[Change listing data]
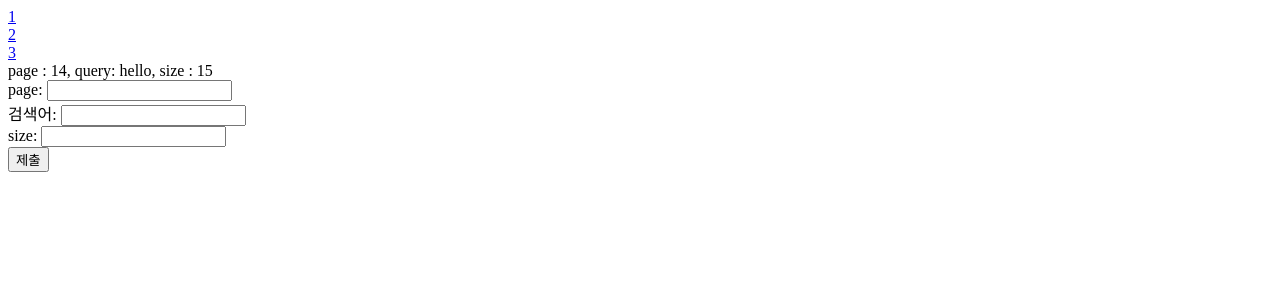
Repository: 12hongkildong/ttest
Page: http://localhost/webPrj/input?p=14&q=hello&s=15
An editor plug-in stored every save of this project. The page is shown before and after the next save, followed by the edit.
The browser window is 1280 px wide. The pictures show the whole page.
The page is served by Tomcat 10.

Above is the page before, as saved 2023-02-17 08:55:39.

After the next save:
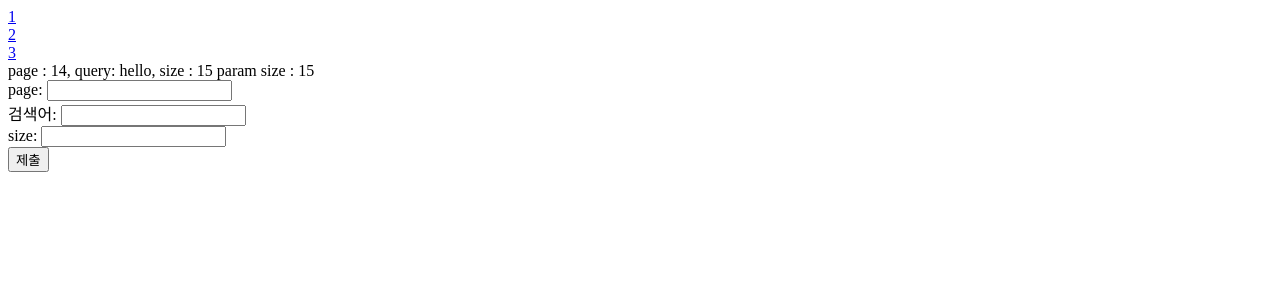
Saved 4 min 38 s later.
--- a/workspace/webPrj/src/main/webapp/WEB-INF/view/input.jsp
+++ b/workspace/webPrj/src/main/webapp/WEB-INF/view/input.jsp
@@ -17,6 +17,7 @@
 		<a href="/input?p=18&q=hello&s=20">3</a><br>
 		<div>
 			page : ${page }, query: ${query }, size : ${requestScope.size }
+			param size : ${param.s }
 		</div>
 
 		<form action="/input">
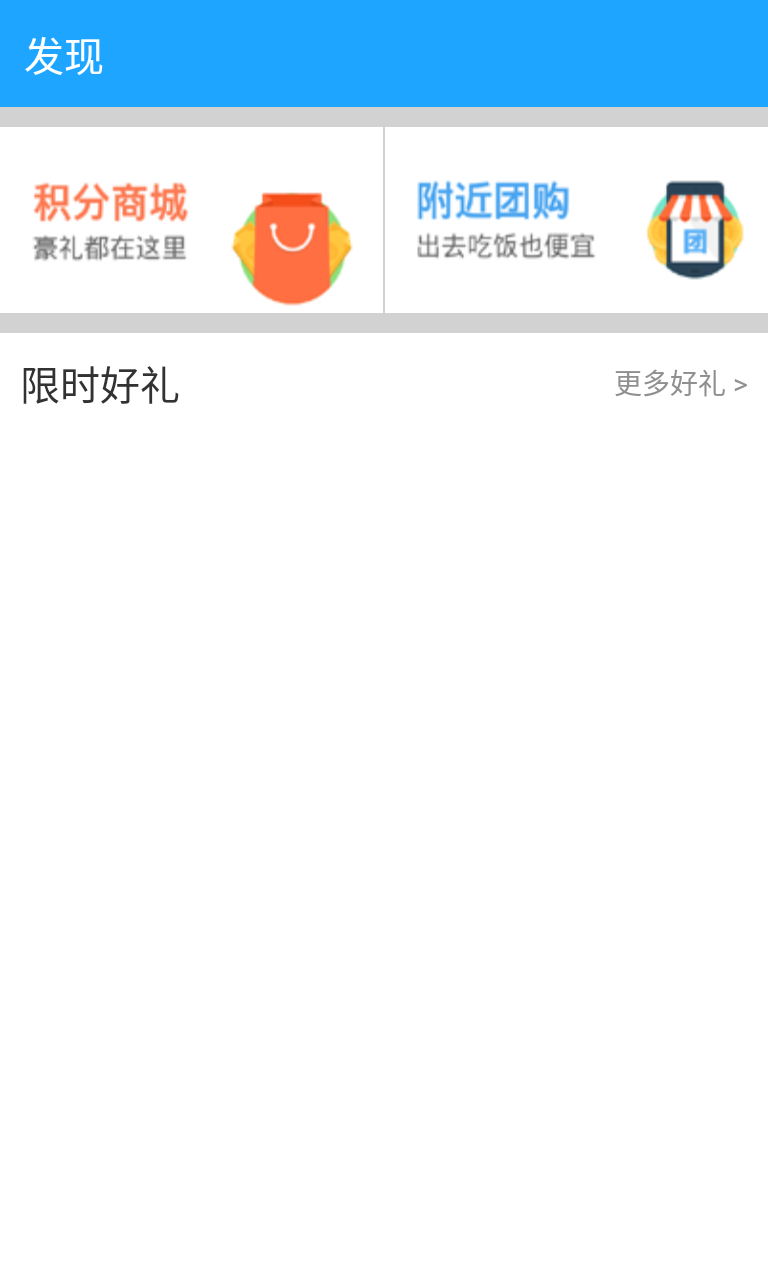
Repository: shi1hh/v
Layout: HungryTest/res/layout/fragment_faxian.xml
The author's editor kept a copy of each file at every save. The layout is drawn from the files as they stood at one save, then again after the next save.
It is drawn on a 768 x 1280 px phone screen (xhdpi) without system bars, with theme android:Theme.Light.NoTitleBar; the app's code is not run. Lists and similar views that code fills are empty.

Above is the layout before, as saved 2015-10-25 04:23:16.

After the next save:
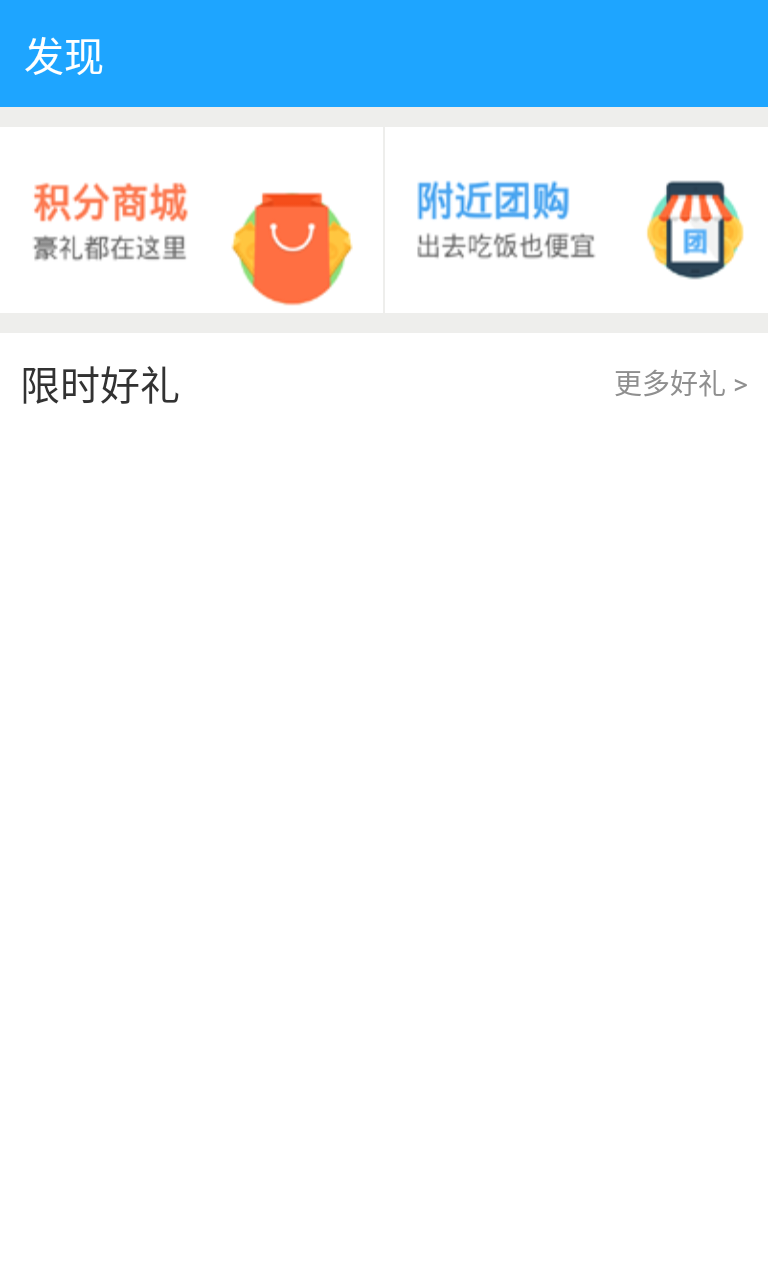
Saved 78 s later.
--- a/HungryTest/res/values/color.xml
+++ b/HungryTest/res/values/color.xml
@@ -13,6 +13,10 @@
       <color name="normal_text">#ffffff</color>
       <color name="blackground2">#eceeee</color>
       <color name="login_button">#60C04D</color>
-      <color name="divider">#D2D2D2</color>
+      <color name="divider">#EEEEEC</color>
       <color name="text_gray_2">#8F8F8F</color>
+      <color name="blackground_cart_listview">#F2F2F2</color>
+      <color name="black">#FFFAFA</color>
+      <color name="text1">#EE2C2C</color>
+      <color name="text2">#DAA520</color>
 </resources>
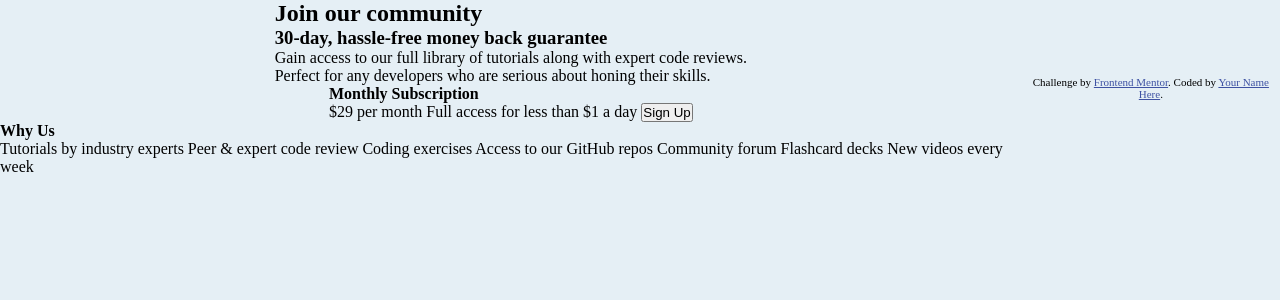
Repository: jminervino/PriceGridComponent
Page: index.html
The author's editor kept a copy of each file at every save. The page is drawn from the files as they stood at one save, then again after the next save.
The browser window is 1280 px wide. The pictures show the whole page.

Above is the page before, as saved 2022-02-05 22:53:25.

### index.html
<!DOCTYPE html>
<html lang="en">
<head>
  <meta charset="UTF-8">
  <meta name="viewport" content="width=device-width, initial-scale=1.0"> <!-- displays site properly based on user's device -->

  <link rel="icon" type="image/png" sizes="32x32" href="./images/favicon-32x32.png">
  <link rel="stylesheet" href="style.css">

  <title>Frontend Mentor | Single Price Grid Component</title>

  <!-- Feel free to remove these styles or customise in your own stylesheet 👍 -->
  <style>
    .attribution { font-size: 11px; text-align: center; }
    .attribution a { color: hsl(228, 45%, 44%); }
  </style>
</head>
<body>
    <div class="container">
        <div>
            <h2>Join our community</h2>

            <h3>30-day, hassle-free money back guarantee</h3>

            <p>
                Gain access to our full library of tutorials along with expert code reviews. <br>
                Perfect for any developers who are serious about honing their skills.
            </p>
        </div>
        <div>
            <h4>Monthly Subscription</h4>

            &dollar;29 per month

            Full access for less than &dollar;1 a day

            <button>Sign Up</button>
        </div>
        <div>
            <h4>Why Us</h4>
            <p>
                Tutorials by industry experts
                Peer &amp; expert code review
                Coding exercises
                Access to our GitHub repos
                Community forum
                Flashcard decks
                New videos every week
            </p>

        </div>
    </div>
  <footer>
    <p class="attribution">
      Challenge by <a href="https://www.frontendmentor.io?ref=challenge" target="_blank">Frontend Mentor</a>.
      Coded by <a href="#">Your Name Here</a>.
    </p>
  </footer>
</body>
</html>

### style.css
* {
    margin: 0;
    padding: 0;
}

body {
    background-color: hsl(204, 43%, 93%);
    display: flex;
    align-items: center;
    justify-content: center;
}

.container {
    display: flex;
    align-items: center;
    justify-content: center;
    flex-direction: column;
}

.box-one {
    background-color: white;
}

After the next save:
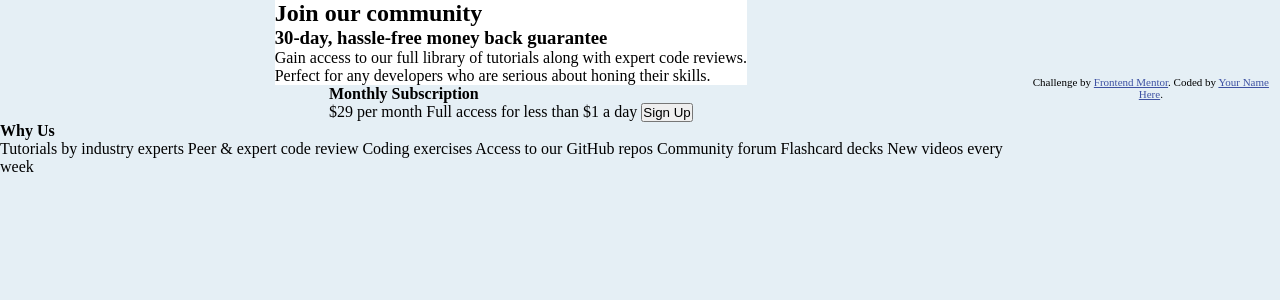
Saved 19 s later.
--- a/index.html
+++ b/index.html
@@ -17,7 +17,7 @@
 </head>
 <body>
     <div class="container">
-        <div>
+        <div class="box-one">
             <h2>Join our community</h2>
 
             <h3>30-day, hassle-free money back guarantee</h3>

**PROMPT**
All lines with the word "stylesheet" must be located in the data and copied.

**COMPLETED EXERCISE**
  <link rel="stylesheet" href="style.css">
  <!-- Feel free to remove these styles or customise in your own stylesheet 👍 -->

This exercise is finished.